During the OM's Ride 2 Transform 2017 cycle tour, 17 cyclists biked 550 kilometres around southern Malawi, visiting the Yao people, distributing AudioBibles and praying.
During the OM Malawi Ride 2 Transform 2017 cycle tour, 17 cyclists biked 550 kilometres around southern Malawi, visiting the Yao people, distributing AudioBibles and praying.
The focus of the tour—the third by the OM Malawi team—was ministry to local people, including support raising for OM Malawi’s newest project, a radio station designed specifically for the Yao people—but when all was said and done, the cyclists themselves, along with the local missionaries at various ministry points along the way, felt they experienced as much growth as anyone they met along the road. Here are three reflections on the tour:
Canadian education student Chris Foster first came to Malawi as part of the OM Africa Trek, a travelling missions discipleship programme. He joined the first Ride 2 Transform tour in 2015, and now he has participated in the third, as well. Reflecting on the two trips, Chris says he definitely spent more time in prayer during the most recent tour.
“It was more focused,” he says. “In the first tour, we were cycling sometimes 140 km in a day, so the focus was more on getting from A to B. This time, I was in prayer a lot more as I biked.”
Remaining focused on prayer was a challenge, he says, but the payoff was worth it.
“Seeing people come together in prayer for the Yao people was really encouraging,” he says. “To sense God’s Spirit leading us in prayers, and seeing answers to prayers.”
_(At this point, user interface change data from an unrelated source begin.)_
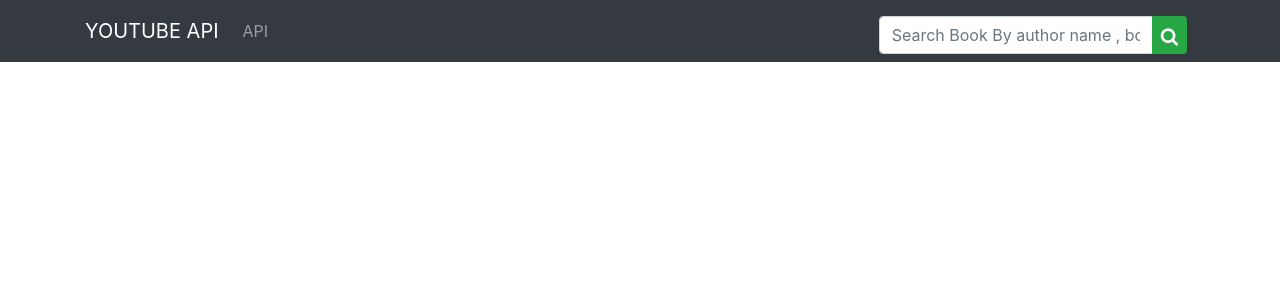
After one commit to samirpatil2000/famPayAssingment, a Django app: template templates/youtube/base.html in a window 1280 px wide. The commit adds this page. Shown: the top 300 px of the page. Run offline with Django 3.2, Linux system fonts and the light colour scheme; the template is opened without the code that fills it, so the values that code supplies are empty; some libraries are stand-ins or nearby versions.

Commit message:
bootstrap is added

```diff
--- /dev/null
+++ b/templates/youtube/a_head.html
@@ -0,0 +1,17 @@
+    {% load static %}
+    <meta charset="UTF-8" />
+    <meta name="viewport" content="width=device-width, initial-scale=1.0" />
+    <title>{% block title %} {% endblock title %}</title>
+
+    <link
+      rel="stylesheet"
+      href="https://stackpath.bootstrapcdn.com/bootstrap/4.4.1/css/bootstrap.min.css"
+    />
+    <link
+      rel="stylesheet"
+      href="https://stackpath.bootstrapcdn.com/font-awesome/4.7.0/css/font-awesome.min.css"
+    />
+    <script src="https://code.jquery.com/jquery-3.4.1.min.js"></script>
+    <script src="https://cdn.jsdelivr.net/npm/popper.js@1.16.0/dist/umd/popper.min.js"></script>
+    <script src="https://stackpath.bootstrapcdn.com/bootstrap/4.5.2/js/bootstrap.min.js"></script>
+{#    <link rel="stylesheet" href="{% static 'css/style.css' %}" />#}
--- /dev/null
+++ b/templates/youtube/a_navbar.html
@@ -0,0 +1,38 @@
+{% load static %}
+<nav class="navbar navbar-dark bg-dark navbar-expand-lg">
+      <div class="container">
+        <a href="{% url 'index' %}" class="navbar-brand">YOUTUBE API</a>
+        <button
+          class="navbar-toggler"
+          type="button"
+          data-toggle="collapse"
+          data-target="#navigation">
+            <span class="navbar-toggler-icon"></span>
+        </button>
+        <div class="collapse navbar-collapse" id="navigation">
+          <ul class="navbar-nav">
+            <li class="nav-item">
+              <a href="#" class="nav-link">
+                  API
+              </a>
+            </li>
+          </ul>
+          <form action="" class="inline-form mr-md-2 ml-auto">
+            <div class="input-group">
+              <input
+                required
+                type="text"
+                name="search_book"
+                placeholder="Search Book By author name , book name"
+                class="form-control mt-2"
+                action = ''/>
+              <div class="input-group-append">
+                <button type="submit" class="btn-success btn btn-sm mt-2">
+                  <i class="fa fa-search fa-lg"></i>
+                </button>
+              </div>
+            </div>
+          </form>
+        </div>
+      </div>
+    </nav>
--- /dev/null
+++ b/templates/youtube/base.html
@@ -0,0 +1,29 @@
+<!doctype html>
+{% load static %}
+<html lang="en">
+<head>
+    {% include 'youtube/a_head.html' %}
+    <title>{% block title %}{% endblock %}</title>
+</head>
+  <body>
+
+  {% include 'youtube/a_navbar.html' %}
+  <div class="container">
+       {% if messages %}
+        <div class="mt-0 pt-4">
+          {% for message in messages %}
+          <div class="alert alert-{{ message.tags }} alert-dismissible fade show" role="alert">
+            {{ message }}
+            <button type="button" class="close" data-dismiss="alert" aria-label="Close">
+              <span aria-hidden="true">&times;</span>
+            </button>
+          </div>
+          {% endfor %}
+        </div>
+      {% endif %}
+    {% block content %} {% endblock %}
+  </div>
+
+{#  {% include 'youtube/a_footer.html' %}#}
+  </body>
+</html>
```
Also changed, not shown: templates/youtube/a_footer.html (added, +64 -0 lines), templates/youtube/index.html (+6 -10 lines).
While praying during the tour, Chris felt God leading him to seek out more Imams at mosques to give AudioBibles to. In Mangochi, just south of Lake Malawi, Chris had a chance to give one to an Imam, who told him he wouldn’t listen to the Bible in public, but he would privately. He also took contact information from Chris and the local Malawian OMers, so he could follow up with questions.
And as for the lessons he’ll take from this tour, Chris says he wants to take every opportunity in Canada to share the gospel with people, as he did during breaks in the cycle tour.
He also plans to stay in a prayer mindset.
“After hours and hours of prayer and worship, I could genuinely go up to a Yao person and say, ‘We’re cycling because we love the Yao people.’ In Canada, I want to constantly be in prayer for my people, as well,” he says.
First-time cyclist Daniel Hilde, from Paraguay, enjoyed seeing an environment in Malawi that was similar to his own culture, but he was struck by the level of poverty among the Yao people. The surprises of Malawi also included the tour itself, which took on a lot more than he was expecting.
“I didn’t even know what would happen until I got to Malawi. I thought we would just be riding and evangelising,” he says.
Daniel’s biggest takeaway centred on obeying God in every opportunity, and allowing God to shape and refine him in all of his experiences, especially in his struggles.
“This was one of the best ‘character schools’ you can do, where you get to the end of yourself, physically,” he says. “You really get exhausted, and that brings out your real character. It reveals the flaws of your character, which isn’t nice, but it allows God to start the purification process. I would recommend it to anyone. The discipleship of the tour goes really well with the physical challenge of cycling.”
Heading up one of the ministry teams were Kearson and Petunia, a couple committed to serving God among the Yao people in Malawi. Both Kearson, a Malawian, and Petunia, born and raised in South Africa, agreed that the Ride 2 Transform tour was one of the best ministry outreaches—if not the best—they had ever been a part of.
Stationed in the village of Chiponde, to the east of Mangochi and Lake Malawi, for seven days, Kearson and Petunia, along with their team, were the final ministry stop along the cycle tour’s route. In the village, the team connected with people through three ministries: sports, children’s, and women’s.
“I can honestly say we had no problems,” Petunia says. “All of our ministries went smoothly, and the people of the community were surprisingly open to hearing more about Jesus.”
Petunia said that she has avoided children’s ministry in the past because she has little experience with it, but even that proved to be an effective programme.
The team gave audioBibles—and Bible copies—to the village chief and his advisors. Many in the village, Kearson says, begged the team to stay longer. He and Petunia agree that since the village is close to their home in Ntaja, they will plan on making weekly visits to continue sharing Jesus through discipleship.